Historical attractions abound in the area, starting with the North Dakota Heritage Center, which is located on the capitol grounds. The state’s largest museum provides plenty of interesting tidbits on the famous expedition, but the journey doesn’t stop there. Just a few miles down the road sits the reconstructed Fort Mandan, a replica of the quarters that sheltered Lewis and Clark in the winter of 1804 through 1805 that is complete with reproductions of the tools and equipment used on the voyage. When in the mood for discovery, city dwellers can meander down to Keelboat Park, which sits beneath the Grant Marsh Bridge.

As part of the Missouri Valley Legacy Center, this park provides historical activities and an up-close view of the impressive Thunderbird sculpture. Those who are anxious to get their sea (or river) legs can take a trip on the 150-passenger Lewis and Clark Riverboat at the Historic Port of Bismarck. Once you climb aboard, you’ll channel Lewis and Clark and float in a great steamer along the mighty Missouri. Located just outside of Mandan, Bismarck’s sister city, Ft. Abraham Lincoln State Park is the area’s shining historical jewel. If the name sounds familiar, it’s because the fort is the site that Lt. Col. George Armstrong Custer and the Seventh Cavalry rode out of on their ill-fated mission against the Sioux at Little Big Horn. Portions of the former military post have been rebuilt, including the Custer House. During the summer months, historical re-enactors lead daily tours of the Custer House and fort. Here you’ll also find the popular On-A-Slant Indian Village, where locals can step back in time and into the lives of the Mandan Indians, who occupied the site from about 1575-1781. You’ll also find restored blockhouses that were once used as lookout points.

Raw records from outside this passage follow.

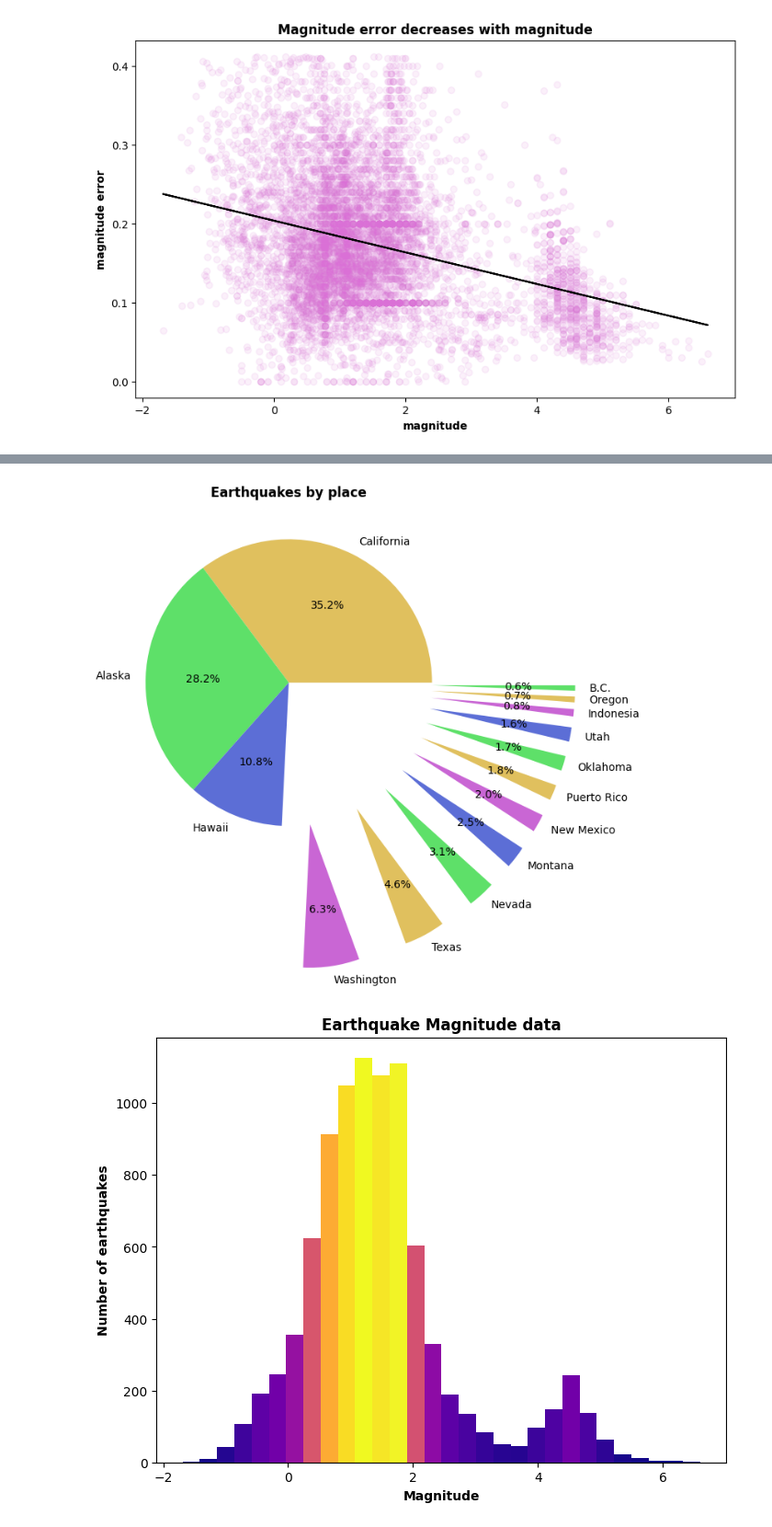
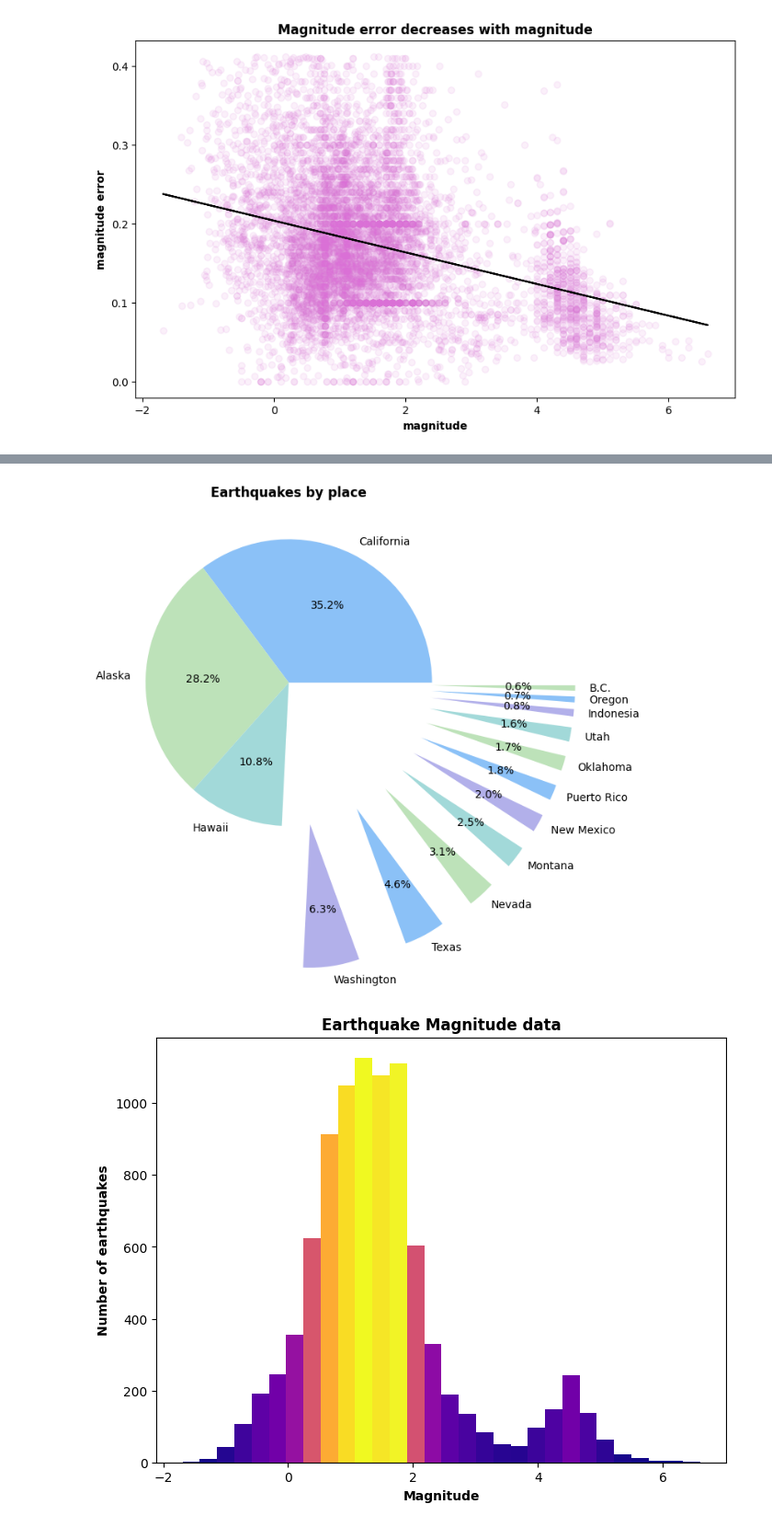
Before and after one commit to aferguson15235/tda, a Jupyter notebook: earthquakes.ipynb, the cells around one changed output, grey strips where cells are left out. Shown at 92% size. Cells and saved outputs as stored; diff of their text form; code cells hidden in the pictures.

```diff
--- a/earthquakes.ipynb
+++ b/earthquakes.ipynb
@@ -139,33 +198,34 @@ plt.savefig('earthquake_plots/earthquakes_by_day.png')
 # %%
 # earthquakes by location
 eq_by_state = eq
 
 # find earthquake location from data in place column
 for i in range(eq.shape[0]):
     try:
         eq_by_state.loc[i,'state'] = eq_by_state.loc[i, 'place'].split(", ")[1]
         if eq_by_state.loc[i,'state'] == 'CA':
             eq_by_state.loc[i,'state'] = 'California' # replace CA with California for consistency
     except:
         eq_by_state = eq_by_state.drop([i])
 
 # sum up data for pie chart
 data = eq_by_state['state'].value_counts()
 
 # remove outliers
 for state in data.index:
     if data[state]<40:
         data.drop([state], inplace=True)
 
 # aesthetics and print pie chart
-colors = ["#e0c05e","#5ee069","#5c6ed6","#c966d4"]
+colors = ["#8BC1F7","#BDE2B9","#A2D9D9","#B2B0EA"]
+#colors = ["#e0c05e","#5ee069","#5c6ed6","#c966d4"]
 explode = [ 1 if i < 0.1 else 0 for i in data/data.sum()]
 fig, ax = plt.subplots(figsize=(10,6))
 ax.set_title("Earthquakes by place", fontweight='bold')
 plt.pie(data, labels=data.index, autopct='%1.1f%%',colors=colors,explode = explode)
 plt.savefig('earthquake_plots/earthquakes_by_place.png')
 # %% [output]
-[figure, old version]
+[figure, new version]
 # %%
 # magnitude histogram
 
```
Also changed, not shown: parts of 2 cells of this notebook.
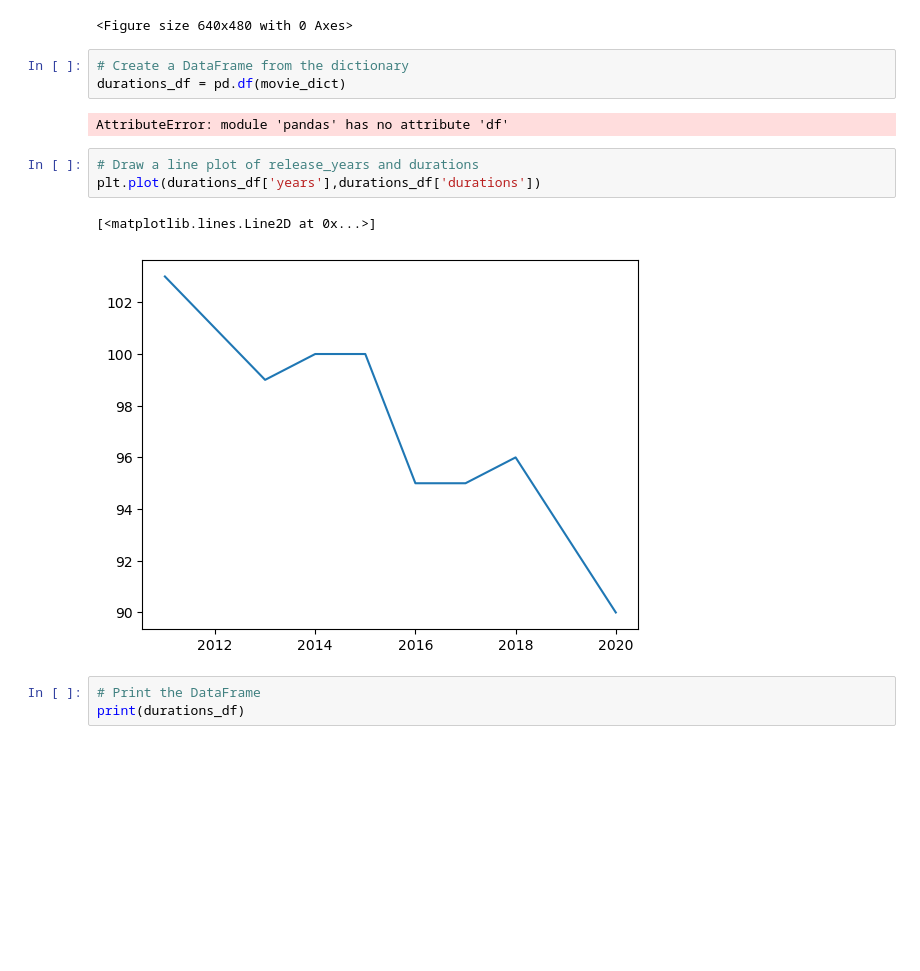
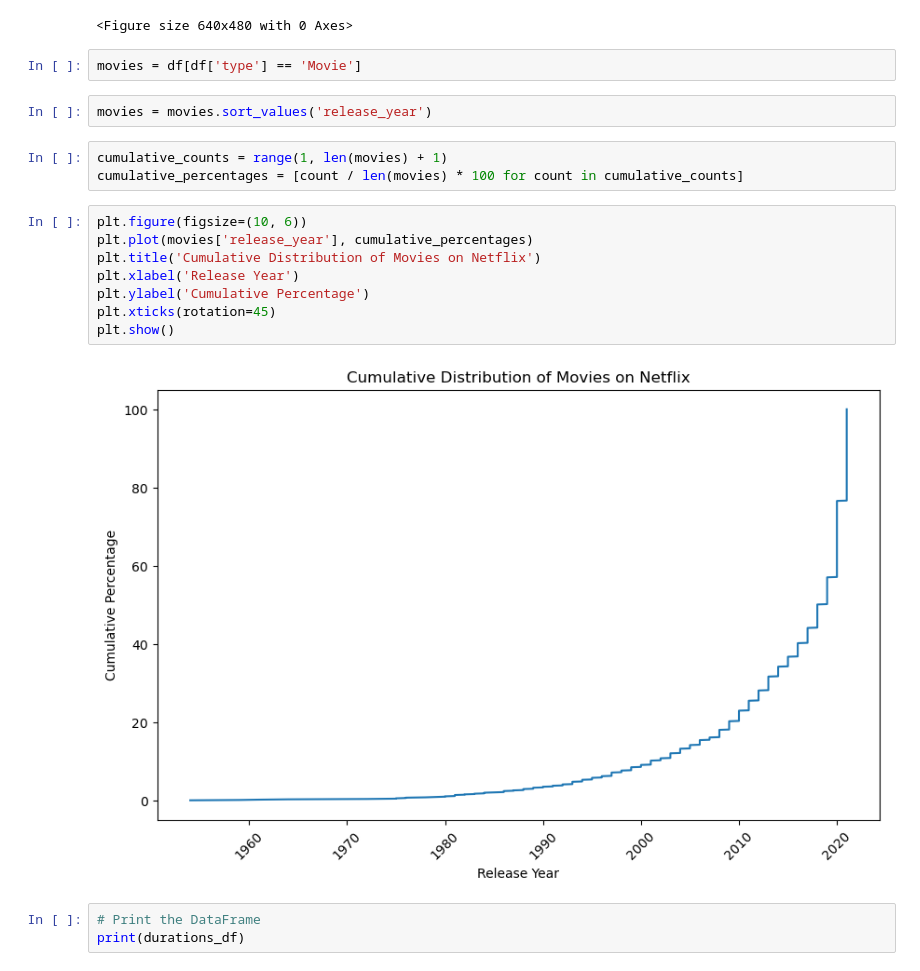
Before and after one commit to Mahmoudchebaane/projet-analyse, a Jupyter notebook: Index.ipynb, the cells around one changed output. Saved outputs shown, nothing was run; the diff lists cells and outputs as text; blank space fills up the shorter version.

```diff
--- a/Index.ipynb
+++ b/Index.ipynb
@@ -266,17 +266,23 @@ import matplotlib.pyplot as plt
 fig = plt.figure()
 # %% [output]
 <Figure size 640x480 with 0 Axes>
-# %%
-# Create a DataFrame from the dictionary
-durations_df = pd.df(movie_dict)
-# %% [output]
-AttributeError: module 'pandas' has no attribute 'df'
-# %%
-# Draw a line plot of release_years and durations
-plt.plot(durations_df['years'],durations_df['durations'])
-# %% [output]
-[<matplotlib.lines.Line2D at 0x...>]
-[figure, removed]
+# %%
+movies = df[df['type'] == 'Movie']
+# %%
+movies = movies.sort_values('release_year')
+# %%
+cumulative_counts = range(1, len(movies) + 1)
+cumulative_percentages = [count / len(movies) * 100 for count in cumulative_counts]
+# %%
+plt.figure(figsize=(10, 6))
+plt.plot(movies['release_year'], cumulative_percentages)
+plt.title('Cumulative Distribution of Movies on Netflix')
+plt.xlabel('Release Year')
+plt.ylabel('Cumulative Percentage')
+plt.xticks(rotation=45)
+plt.show()
+# %% [output]
+[figure, added]
 # %%
 # Print the DataFrame
 print(durations_df)
```
Also changed, not shown: parts of 4 cells of this notebook, 3 other files.
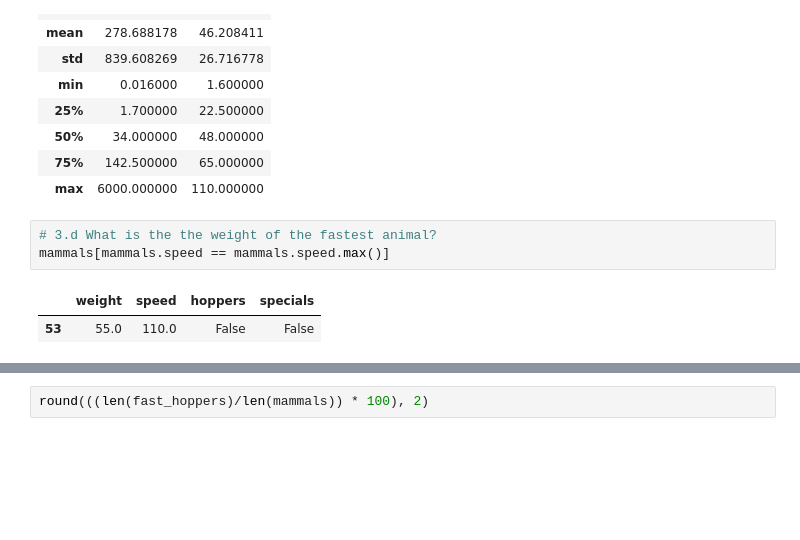
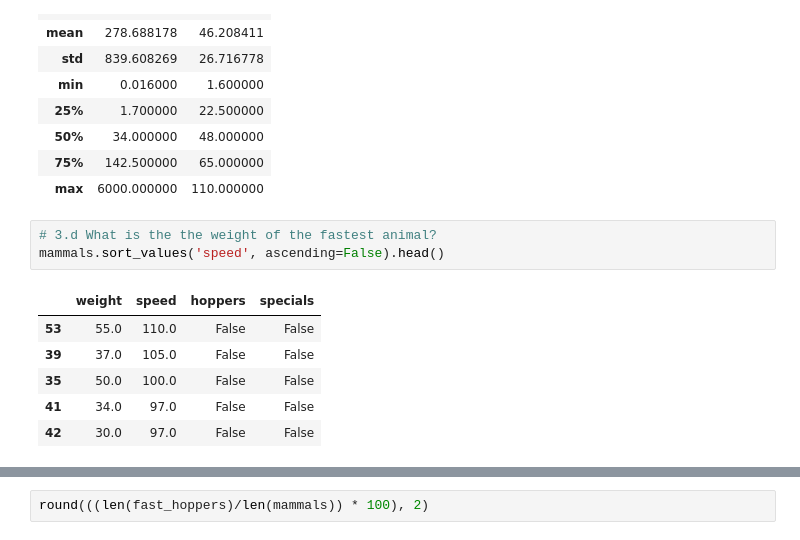
Before and after one commit to ihcrane/data-science-libraries, a Jupyter notebook: dataframes.ipynb, the cells around one changed output, grey strips where cells are left out. Saved outputs shown, nothing was run; the diff lists cells and outputs as text; blank space fills up the shorter version.

```diff
--- a/dataframes.ipynb
+++ b/dataframes.ipynb
@@ -359,9 +375,13 @@ mammals.describe()
 | max | 6000.000000 | 110.000000 |
 # %%
 # 3.d What is the the weight of the fastest animal?
-mammals[mammals.speed == mammals.speed.max()]
+mammals.sort_values('speed', ascending=False).head()
 # %% [output]
 |  | weight | speed | hoppers | specials |
 | 53 | 55.0 | 110.0 | False | False |
+| 39 | 37.0 | 105.0 | False | False |
+| 35 | 50.0 | 100.0 | False | False |
+| 41 | 34.0 | 97.0 | False | False |
+| 42 | 30.0 | 97.0 | False | False |
 # %%
 # 3.e What is the overal percentage of specials?
```
Also changed, not shown: parts of 15 cells of this notebook, 1 other file.
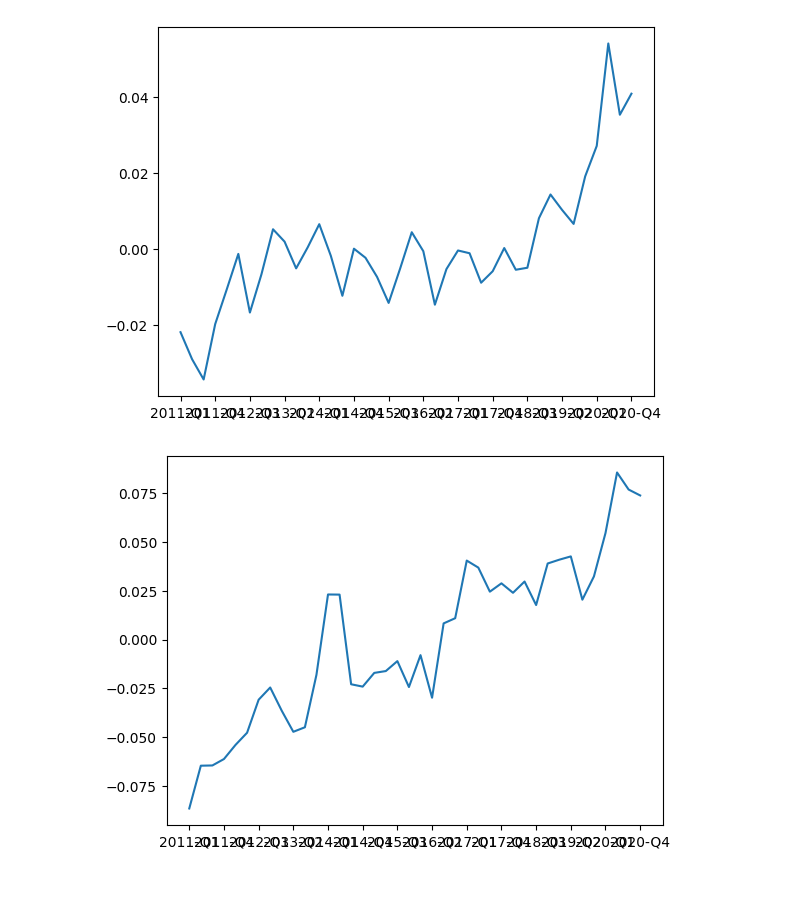
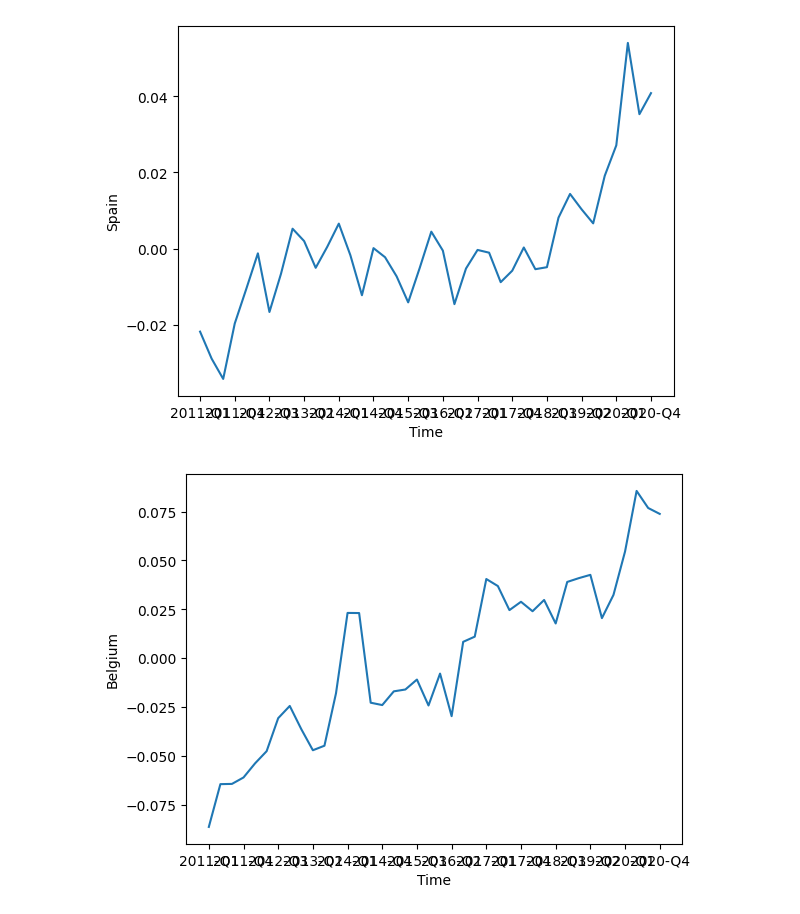
Before and after one commit to elgunismayil0v/RRcourse2024_copy, a Jupyter notebook: 6. Coding and documentation/Code assignment in Python.ipynb, the cells around one changed output. Drawn from its saved outputs; the diff is of its cells as text; code cells hidden in the pictures; blank space fills up the shorter version.

```diff
--- a/6. Coding and documentation/Code assignment in Python.ipynb
+++ b/6. Coding and documentation/Code assignment in Python.ipynb
@@ -182,14 +193,20 @@ agg_Poland = combined.groupby(["TIME"])["multip_Poland_NRCA"].sum().reset_index(
 
 plt.plot(agg_Poland["TIME"], agg_Poland["multip_Poland_NRCA"])
 plt.xticks(range(0, len(agg_Poland), 3), agg_Poland["TIME"][::3])
+plt.ylabel("Poland")
+plt.xlabel("Time")
 plt.show()
 
 plt.plot(agg_Spain["TIME"], agg_Spain["multip_Spain_NRCA"])
 plt.xticks(range(0, len(agg_Spain), 3), agg_Spain["TIME"][::3])
+plt.ylabel("Spain")
+plt.xlabel("Time")
 plt.show()
 
 plt.plot(agg_Belgium["TIME"], agg_Belgium["multip_Belgium_NRCA"])
 plt.xticks(range(0, len(agg_Belgium), 3), agg_Belgium["TIME"][::3])
+plt.ylabel("Belgium")
+plt.xlabel("Time")
 plt.show()
 
 # If this code gets automated and cleaned properly,
@@ -205,2 +222,2 @@ plt.show()
-[figure, old version]
+[figure, new version]
-[figure, old version]
+[figure, new version]
```
Also changed, not shown: parts of 2 cells of this notebook.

In fact, if you peer out onto prairie from atop one these former defense points today, you can see for miles—all the way up to Bismarck, down the river and upon herds of buffalo, if you’re lucky. However, there is much more to Bismarck than its history. When it comes to the arts, you can always add something new to your social calendar. When you’re in the mood to take in a show, check out Dakota Stage Limited, a non-profit community theater, and the Shade Tree Players, an organization that provides opportunities for children ages 6 through 16 to develop and show off their talents on the stage. The Northern Plains Ballet also gives performances throughout the year.

If it’s smoke, lights and booming sound on the big stage that you’re after, the Bismarck Civic Center draws plenty of performers, from Broadway shows and comedy tours to musical performances by big-name acts like Montgomery Gentry and REO Speedwagon. On any given week, you also can catch local favorites here, including the symphony orchestra and the Dakota Wizards, an NBA development team. If New Bohemia in North Dakota has its say, arts throughout the state will only continue to thrive. The organization is dedicated to developing and nurturing young North Dakota artists with the hope that they will stay—and make a good living—in the state.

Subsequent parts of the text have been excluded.